The temblor struck shortly after 8 a.m. local time, causing severe damage to roads, bursting water pipes and setting fires across the prefecture.

The Japanese news agency reported government officials confirmed at least two people died under toppling walls. One of the victims was a 9-year-old girl who was crushed by a concrete wall at a local elementary school while the other was an 84-year-old man who was killed by a falling bookshelf, according to the AP.

Another 14 cases of people trapped in elevators were reported, NHK said, while dozens of residents fled to local evacuation centers.

However, no tsunami warnings have been issued.
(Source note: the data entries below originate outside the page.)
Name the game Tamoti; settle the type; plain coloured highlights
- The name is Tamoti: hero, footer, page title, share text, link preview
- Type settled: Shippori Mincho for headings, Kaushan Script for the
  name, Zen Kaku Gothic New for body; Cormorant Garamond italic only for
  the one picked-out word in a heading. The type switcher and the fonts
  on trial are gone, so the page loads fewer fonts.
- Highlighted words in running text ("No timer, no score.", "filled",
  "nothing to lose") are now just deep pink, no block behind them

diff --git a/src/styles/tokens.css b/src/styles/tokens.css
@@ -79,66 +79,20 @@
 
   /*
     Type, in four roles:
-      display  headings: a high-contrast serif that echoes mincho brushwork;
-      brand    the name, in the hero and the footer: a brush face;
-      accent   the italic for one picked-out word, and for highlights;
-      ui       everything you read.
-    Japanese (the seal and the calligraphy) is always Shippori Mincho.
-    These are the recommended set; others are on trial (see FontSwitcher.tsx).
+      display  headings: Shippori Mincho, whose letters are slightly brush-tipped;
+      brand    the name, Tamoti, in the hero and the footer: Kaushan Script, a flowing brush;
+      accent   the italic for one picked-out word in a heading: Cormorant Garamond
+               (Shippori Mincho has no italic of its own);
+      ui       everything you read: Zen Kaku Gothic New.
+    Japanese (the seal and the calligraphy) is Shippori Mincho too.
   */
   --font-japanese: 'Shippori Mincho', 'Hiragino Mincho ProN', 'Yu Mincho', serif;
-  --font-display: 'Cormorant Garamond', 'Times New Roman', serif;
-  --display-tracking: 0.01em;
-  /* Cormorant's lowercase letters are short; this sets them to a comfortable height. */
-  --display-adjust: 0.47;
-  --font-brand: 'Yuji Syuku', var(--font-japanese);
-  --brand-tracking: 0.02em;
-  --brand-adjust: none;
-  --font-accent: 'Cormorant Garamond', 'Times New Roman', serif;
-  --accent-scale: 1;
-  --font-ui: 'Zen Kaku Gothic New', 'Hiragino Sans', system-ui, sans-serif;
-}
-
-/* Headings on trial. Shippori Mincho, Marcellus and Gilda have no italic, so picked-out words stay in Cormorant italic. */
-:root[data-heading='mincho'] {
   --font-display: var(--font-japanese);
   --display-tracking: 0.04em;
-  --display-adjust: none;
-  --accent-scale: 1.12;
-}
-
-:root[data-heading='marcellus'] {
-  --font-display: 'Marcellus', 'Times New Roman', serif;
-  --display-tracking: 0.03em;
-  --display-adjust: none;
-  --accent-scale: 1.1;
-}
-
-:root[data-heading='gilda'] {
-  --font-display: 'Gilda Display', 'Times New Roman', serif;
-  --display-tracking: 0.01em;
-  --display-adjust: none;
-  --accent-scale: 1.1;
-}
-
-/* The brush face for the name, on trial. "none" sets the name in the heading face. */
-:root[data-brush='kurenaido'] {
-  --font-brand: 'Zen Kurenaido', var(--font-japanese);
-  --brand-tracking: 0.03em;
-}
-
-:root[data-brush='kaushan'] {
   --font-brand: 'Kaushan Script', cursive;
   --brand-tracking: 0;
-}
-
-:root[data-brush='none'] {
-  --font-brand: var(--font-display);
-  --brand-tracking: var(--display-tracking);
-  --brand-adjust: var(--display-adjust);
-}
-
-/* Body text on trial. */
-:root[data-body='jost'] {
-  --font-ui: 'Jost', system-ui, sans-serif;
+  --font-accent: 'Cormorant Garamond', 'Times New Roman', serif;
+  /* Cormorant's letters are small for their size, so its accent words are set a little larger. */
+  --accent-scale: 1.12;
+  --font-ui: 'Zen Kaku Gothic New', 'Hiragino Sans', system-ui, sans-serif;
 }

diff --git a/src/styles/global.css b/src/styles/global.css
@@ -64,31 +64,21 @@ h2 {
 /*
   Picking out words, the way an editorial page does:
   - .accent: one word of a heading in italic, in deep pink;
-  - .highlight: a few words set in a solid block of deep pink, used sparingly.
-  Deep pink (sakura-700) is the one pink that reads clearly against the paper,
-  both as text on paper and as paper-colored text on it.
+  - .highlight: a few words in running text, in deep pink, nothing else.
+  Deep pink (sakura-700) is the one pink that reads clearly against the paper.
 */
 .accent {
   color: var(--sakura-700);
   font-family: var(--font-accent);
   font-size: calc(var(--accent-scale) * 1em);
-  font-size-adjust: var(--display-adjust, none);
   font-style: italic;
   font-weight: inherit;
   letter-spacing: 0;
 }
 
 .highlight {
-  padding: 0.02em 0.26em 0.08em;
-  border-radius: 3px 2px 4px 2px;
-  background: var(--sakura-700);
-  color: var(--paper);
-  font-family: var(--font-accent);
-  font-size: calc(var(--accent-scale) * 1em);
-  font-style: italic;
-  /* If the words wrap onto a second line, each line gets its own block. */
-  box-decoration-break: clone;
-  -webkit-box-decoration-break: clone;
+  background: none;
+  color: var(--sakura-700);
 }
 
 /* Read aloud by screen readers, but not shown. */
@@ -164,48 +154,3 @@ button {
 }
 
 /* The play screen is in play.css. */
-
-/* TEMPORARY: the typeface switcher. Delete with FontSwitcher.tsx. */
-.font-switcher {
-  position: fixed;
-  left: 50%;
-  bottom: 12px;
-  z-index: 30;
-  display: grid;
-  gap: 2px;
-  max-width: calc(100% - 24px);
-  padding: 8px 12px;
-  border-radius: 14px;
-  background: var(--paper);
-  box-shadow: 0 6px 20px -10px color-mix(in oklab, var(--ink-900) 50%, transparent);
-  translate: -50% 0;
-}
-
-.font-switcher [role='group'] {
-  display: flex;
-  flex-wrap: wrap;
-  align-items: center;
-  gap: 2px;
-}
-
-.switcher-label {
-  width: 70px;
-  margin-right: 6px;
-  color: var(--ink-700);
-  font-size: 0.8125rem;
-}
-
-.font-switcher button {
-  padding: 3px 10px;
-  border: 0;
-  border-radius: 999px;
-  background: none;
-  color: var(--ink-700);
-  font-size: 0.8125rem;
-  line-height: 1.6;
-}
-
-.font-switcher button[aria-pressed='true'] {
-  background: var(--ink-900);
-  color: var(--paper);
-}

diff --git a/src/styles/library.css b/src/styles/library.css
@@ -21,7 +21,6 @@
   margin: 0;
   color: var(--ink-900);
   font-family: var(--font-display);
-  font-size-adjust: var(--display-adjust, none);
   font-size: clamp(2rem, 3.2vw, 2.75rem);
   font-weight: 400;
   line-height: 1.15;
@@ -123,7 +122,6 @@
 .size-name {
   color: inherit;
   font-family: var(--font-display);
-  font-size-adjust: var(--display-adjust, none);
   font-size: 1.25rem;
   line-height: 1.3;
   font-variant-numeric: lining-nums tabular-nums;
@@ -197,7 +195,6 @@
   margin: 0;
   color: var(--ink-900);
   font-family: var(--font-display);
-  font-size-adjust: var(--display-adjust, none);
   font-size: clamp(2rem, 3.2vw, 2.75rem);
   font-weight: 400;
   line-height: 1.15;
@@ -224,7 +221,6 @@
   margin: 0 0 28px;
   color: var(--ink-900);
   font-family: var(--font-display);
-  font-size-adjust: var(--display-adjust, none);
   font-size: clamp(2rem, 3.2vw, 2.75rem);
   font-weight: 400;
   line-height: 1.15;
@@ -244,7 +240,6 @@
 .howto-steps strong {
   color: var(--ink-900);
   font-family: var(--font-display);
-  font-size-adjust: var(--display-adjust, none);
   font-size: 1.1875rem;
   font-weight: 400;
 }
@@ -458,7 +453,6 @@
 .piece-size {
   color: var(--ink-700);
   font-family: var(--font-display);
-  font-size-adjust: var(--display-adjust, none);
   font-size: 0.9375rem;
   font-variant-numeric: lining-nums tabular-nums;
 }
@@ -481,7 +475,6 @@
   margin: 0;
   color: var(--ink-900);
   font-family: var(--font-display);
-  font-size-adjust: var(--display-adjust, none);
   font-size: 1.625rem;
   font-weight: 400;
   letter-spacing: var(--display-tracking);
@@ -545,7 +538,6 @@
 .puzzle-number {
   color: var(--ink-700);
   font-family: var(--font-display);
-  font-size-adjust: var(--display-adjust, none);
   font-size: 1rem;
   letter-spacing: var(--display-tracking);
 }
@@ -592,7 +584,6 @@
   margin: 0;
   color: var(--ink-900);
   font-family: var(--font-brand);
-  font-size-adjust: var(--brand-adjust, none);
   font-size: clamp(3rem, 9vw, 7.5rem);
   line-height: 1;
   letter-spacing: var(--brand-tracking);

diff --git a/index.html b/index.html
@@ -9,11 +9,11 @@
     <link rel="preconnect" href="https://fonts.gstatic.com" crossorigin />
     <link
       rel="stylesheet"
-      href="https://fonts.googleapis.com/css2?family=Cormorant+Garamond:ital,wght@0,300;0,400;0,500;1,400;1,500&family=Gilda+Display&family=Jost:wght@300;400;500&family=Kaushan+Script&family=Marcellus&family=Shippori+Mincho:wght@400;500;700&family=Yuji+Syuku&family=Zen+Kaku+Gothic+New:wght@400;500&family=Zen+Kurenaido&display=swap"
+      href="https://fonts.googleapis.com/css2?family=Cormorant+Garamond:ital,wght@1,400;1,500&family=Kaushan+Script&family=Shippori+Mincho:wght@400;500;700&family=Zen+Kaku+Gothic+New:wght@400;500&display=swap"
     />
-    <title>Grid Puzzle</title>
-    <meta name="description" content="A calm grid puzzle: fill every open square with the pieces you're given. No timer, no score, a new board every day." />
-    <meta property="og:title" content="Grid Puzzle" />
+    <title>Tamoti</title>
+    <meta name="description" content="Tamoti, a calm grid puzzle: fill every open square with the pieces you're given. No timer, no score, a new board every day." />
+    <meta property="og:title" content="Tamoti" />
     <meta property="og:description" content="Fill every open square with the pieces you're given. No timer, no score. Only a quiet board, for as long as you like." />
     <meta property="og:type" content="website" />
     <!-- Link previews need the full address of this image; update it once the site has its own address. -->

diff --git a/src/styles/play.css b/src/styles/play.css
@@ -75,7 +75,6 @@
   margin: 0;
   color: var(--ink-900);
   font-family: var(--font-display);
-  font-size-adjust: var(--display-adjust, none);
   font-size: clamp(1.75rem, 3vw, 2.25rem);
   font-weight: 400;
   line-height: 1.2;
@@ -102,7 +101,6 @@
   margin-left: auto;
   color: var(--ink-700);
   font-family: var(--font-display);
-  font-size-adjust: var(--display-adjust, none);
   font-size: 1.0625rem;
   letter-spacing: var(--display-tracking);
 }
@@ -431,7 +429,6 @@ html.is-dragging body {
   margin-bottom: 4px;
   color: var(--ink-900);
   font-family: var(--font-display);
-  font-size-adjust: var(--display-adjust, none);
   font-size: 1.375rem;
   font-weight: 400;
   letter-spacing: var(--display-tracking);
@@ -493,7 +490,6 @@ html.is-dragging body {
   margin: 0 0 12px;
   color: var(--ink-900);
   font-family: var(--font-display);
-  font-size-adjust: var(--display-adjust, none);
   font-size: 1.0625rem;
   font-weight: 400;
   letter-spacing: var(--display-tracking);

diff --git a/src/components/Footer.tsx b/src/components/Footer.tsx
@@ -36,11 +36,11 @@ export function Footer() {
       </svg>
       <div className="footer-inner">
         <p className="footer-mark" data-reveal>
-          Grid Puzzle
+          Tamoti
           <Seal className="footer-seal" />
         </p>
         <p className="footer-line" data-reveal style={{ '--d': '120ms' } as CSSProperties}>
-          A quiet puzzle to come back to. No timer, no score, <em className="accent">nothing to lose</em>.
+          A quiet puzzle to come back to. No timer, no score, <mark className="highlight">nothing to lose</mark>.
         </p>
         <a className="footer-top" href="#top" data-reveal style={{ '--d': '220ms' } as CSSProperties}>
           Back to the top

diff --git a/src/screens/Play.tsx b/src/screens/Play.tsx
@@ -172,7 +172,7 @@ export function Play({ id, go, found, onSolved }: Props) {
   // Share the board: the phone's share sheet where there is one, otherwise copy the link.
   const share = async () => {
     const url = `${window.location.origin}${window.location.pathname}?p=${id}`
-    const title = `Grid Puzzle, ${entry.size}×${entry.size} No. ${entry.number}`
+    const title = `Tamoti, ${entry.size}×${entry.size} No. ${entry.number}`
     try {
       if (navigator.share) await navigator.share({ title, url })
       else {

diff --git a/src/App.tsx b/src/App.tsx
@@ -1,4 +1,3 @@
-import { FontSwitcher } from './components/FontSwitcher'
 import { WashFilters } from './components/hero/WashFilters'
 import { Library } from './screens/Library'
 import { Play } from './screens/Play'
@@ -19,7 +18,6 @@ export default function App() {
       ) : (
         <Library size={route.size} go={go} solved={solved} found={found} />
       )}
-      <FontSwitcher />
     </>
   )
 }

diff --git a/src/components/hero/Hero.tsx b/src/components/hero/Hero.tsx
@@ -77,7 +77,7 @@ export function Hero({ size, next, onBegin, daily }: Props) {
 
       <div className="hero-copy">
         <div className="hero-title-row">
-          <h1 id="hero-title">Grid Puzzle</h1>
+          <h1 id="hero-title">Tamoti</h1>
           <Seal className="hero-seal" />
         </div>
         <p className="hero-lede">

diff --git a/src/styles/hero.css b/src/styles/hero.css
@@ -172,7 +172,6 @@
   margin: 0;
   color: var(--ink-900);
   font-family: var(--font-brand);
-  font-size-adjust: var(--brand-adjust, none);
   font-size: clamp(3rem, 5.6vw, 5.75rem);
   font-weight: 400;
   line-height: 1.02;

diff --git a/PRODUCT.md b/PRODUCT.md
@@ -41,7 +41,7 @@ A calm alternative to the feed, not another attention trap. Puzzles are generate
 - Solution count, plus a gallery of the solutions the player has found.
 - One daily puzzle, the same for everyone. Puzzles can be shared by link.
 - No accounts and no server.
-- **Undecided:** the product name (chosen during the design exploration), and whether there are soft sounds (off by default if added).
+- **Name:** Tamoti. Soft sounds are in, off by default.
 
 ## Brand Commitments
President Abe has also instructed agency leaders to “swiftly collect information on damage, make utmost efforts in rescuing and saving lives” and urged them to keep the public informed, according to Channel News Asia.

All 15 nuclear reactors in the neighboring prefecture of Fukui were unaffected by the earthquake.

The temblor affected thousands of morning commuters traveling during rush hour. Most subways and trains, including the bullet train, were brought to a standstill while lines were checked for damage.



Israel retaliates as Hamas launches 45 rockets: reports

A total of 45 rockets were fired from the Gaza Strip in the early hours of Wednesday prompting Israel to ring sirens throughout the city and launch counterattacks, Israeli authorities said.

Army spokesman Lt. Col. Jonathan Conricus, said no casualties were reported in Israel. He told journalists that only one home was directly hit by the rocket, while “the vast majority” of the 200,000 Israelis living in neighboring communities spent the night in bomb shelters. However, Gazan authorities said two people were lightly wounded by the Israeli strikes.

Israel’s Iron dome missile defense system intercepted seven of the 45 rockets over the course of the night, the military said. In response, the Israeli fighter hit 25 targets belonging to Hamas, the militia that governs the Palestinian territory.

At least five of the rockets fell within Israeli communities, two landed near a community center and one next to a kindergarten where children later arrived for the last day of the school year.

The night-long airstrikes came after two Israeli air force strikes against infrastructure belonging to Hamas on Tuesday. The strikes came in response to an ongoing wave of burning balloons and kites being launched from Gaza into Israel, a tactic that has left the Israeli army with few retaliatory options.



Search begins for suitable option to fill U.S. vacant seat at UN

Washington’s decision to withdraw from the United Nations Human Rights Council has left a great vacuum that will be difficult to fill as China, Britain, and the European Union began search for a suitable option for the coveted seat.

The United States withdrew Tuesday from what it called the “hypocritical and self-serving” forum over what it called chronic bias against its close ally Israel and a lack of reform after a year of negotiations.

The decision is the latest U.S. rejection of multilateral engagement after it pulled out of the climate agreement and the 2015 Iran nuclear deal.

“It is bad news, it is bad news for this Council, it is bad news I think for the United Nations. It is bad news, I think for the United States, it is bad news for everybody who cares about human rights,” Slovenian President Borut Pahor told the 47-member forum in Geneva where the U.S. seat was empty.

The European Union, Australia and Britain echoed his comments: “We have lost a member who has been at the forefront of liberty for generations. While we agree with the U.S. on the need for reform, our support for this Human Rights Council remains steadfast, and we will continue to advance the cause of reform from within its ranks,” Britain’s ambassador Julian Braithwaite said.